getting it all in. Wide angle lenses are about getting close to your
an image says a thousand words here are some mistakes I made;
embarrassing moments that no photographer likes to show.
Knight, Dinkey Creek, 2008. Trying to get it all in, and also
making the mistake of not keeping my horizon level. Nikon
D200, Sigma 10-20mm @ 10mm 1/640 F4 ISO 400
weeks later the same rapid with the
same lighting. Shot at 50mm on a Nikon D200. Nikon
D200, Nikkor 50mm 1.8 @ 1/800 F2.8 ISO 200
close to your subject? The wider the lens, the closer! Taylor Cavin and
I almost making contact on Fordyce Creek. Nikon
D200, Sigma 10-20mm @ 10mm 1/1250 F8 ISO 200
We know by now that shooting from downstream at water level is
rarely, if ever the best angle. Wide angles also tend to stretch things
out from side to side. This means that if you are shooting from
downstream it tends to make a drop look smaller than it is.
in a Pocket on Upper Cherry.
D200, Sigma 10-20mm @ 20mm 1/750 F8.
Jonas Grunwald from just a few feet away on the Little White Salmon.
14mm and cropped in.
Nikon D600, Samyang 14mm f/2.8 @ 1/1000 f/4 ISO 400
So the quick and dirty with wide lenses: Wider is not always
better, it just means you have to get closer to your subject, and your
composition has to be closer to perfect. I normally don't carry an
ultra-wide lens on the river anymore,
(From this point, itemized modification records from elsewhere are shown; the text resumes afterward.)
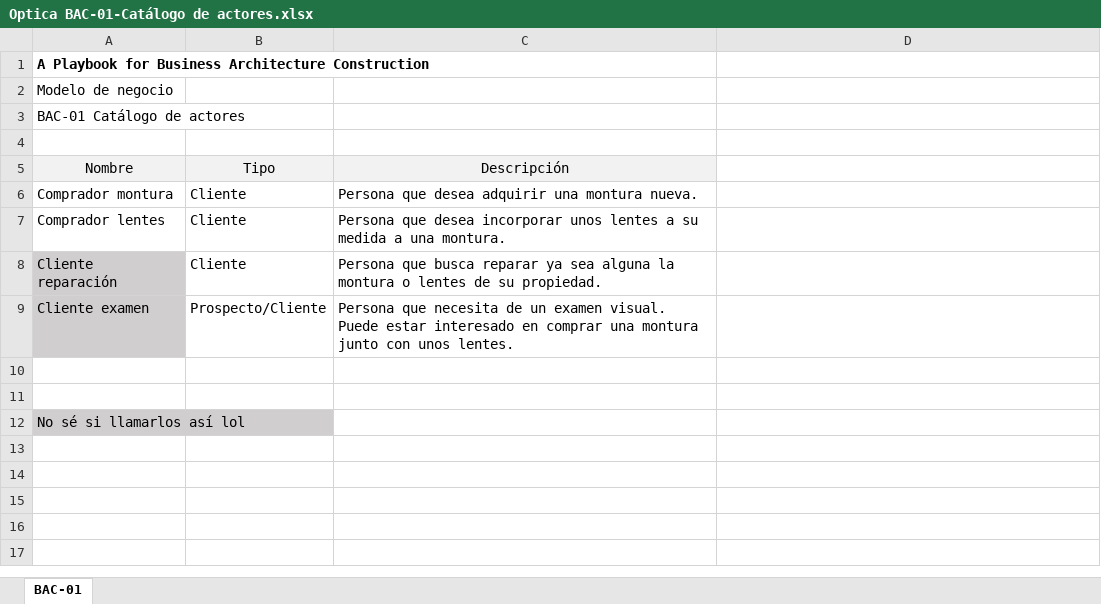
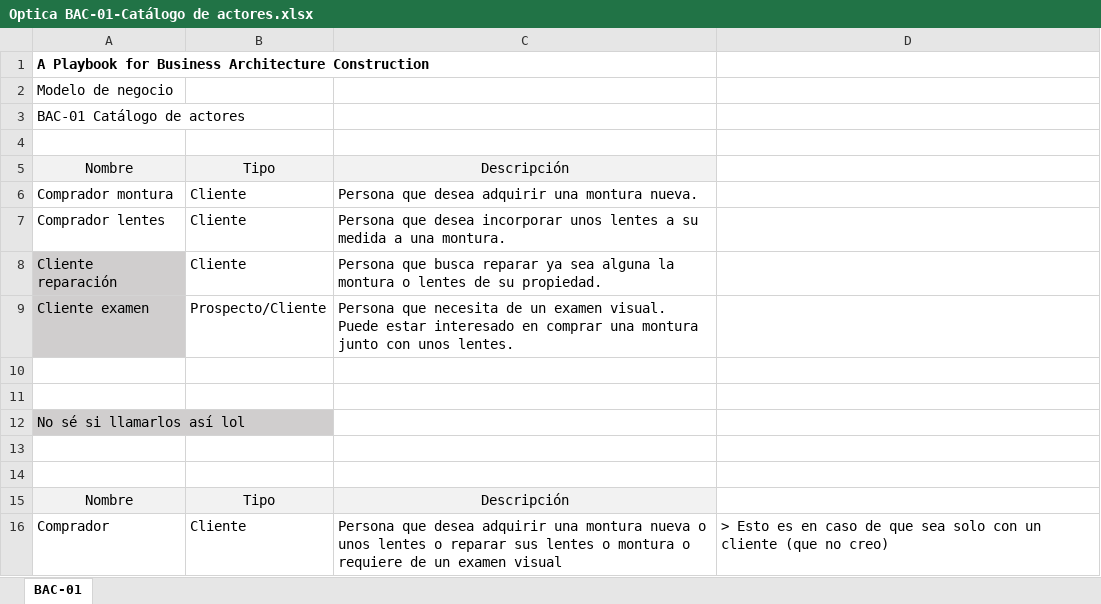
Before and after one commit to sergio-juandiego/arquiemp, an Excel workbook: HT-4/Optica BAC-01-Catálogo de actores.xlsx, sheet BAC-01, drawn as a sheet; values as stored, in another font and other column widths than the file's, no borders; the diff names each change by its address in the sheet, - before the commit and + after, or states it on an @@ line.

```diff
--- a/HT-4/Optica BAC-01-Catálogo de actores.xlsx (sheet BAC-01)
+++ b/HT-4/Optica BAC-01-Catálogo de actores.xlsx (sheet BAC-01)
+row 13: (empty)
+row 14: (empty)
+row 15: Nombre | Tipo | Descripción
+row 16: Comprador | Cliente | Persona que desea adquirir una montura nueva o unos lentes o reparar sus lentes o montura o requiere de un examen visual | > Esto es en caso de que sea solo con un cliente (que no creo)
```
Also changed, not shown: HT-4/Optica BAC-02-Portafolio de servicios.xlsx.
but if I note a specific shot on a run that needs a wide angle, I'll
bring it on my next trip. Next Up:Panning.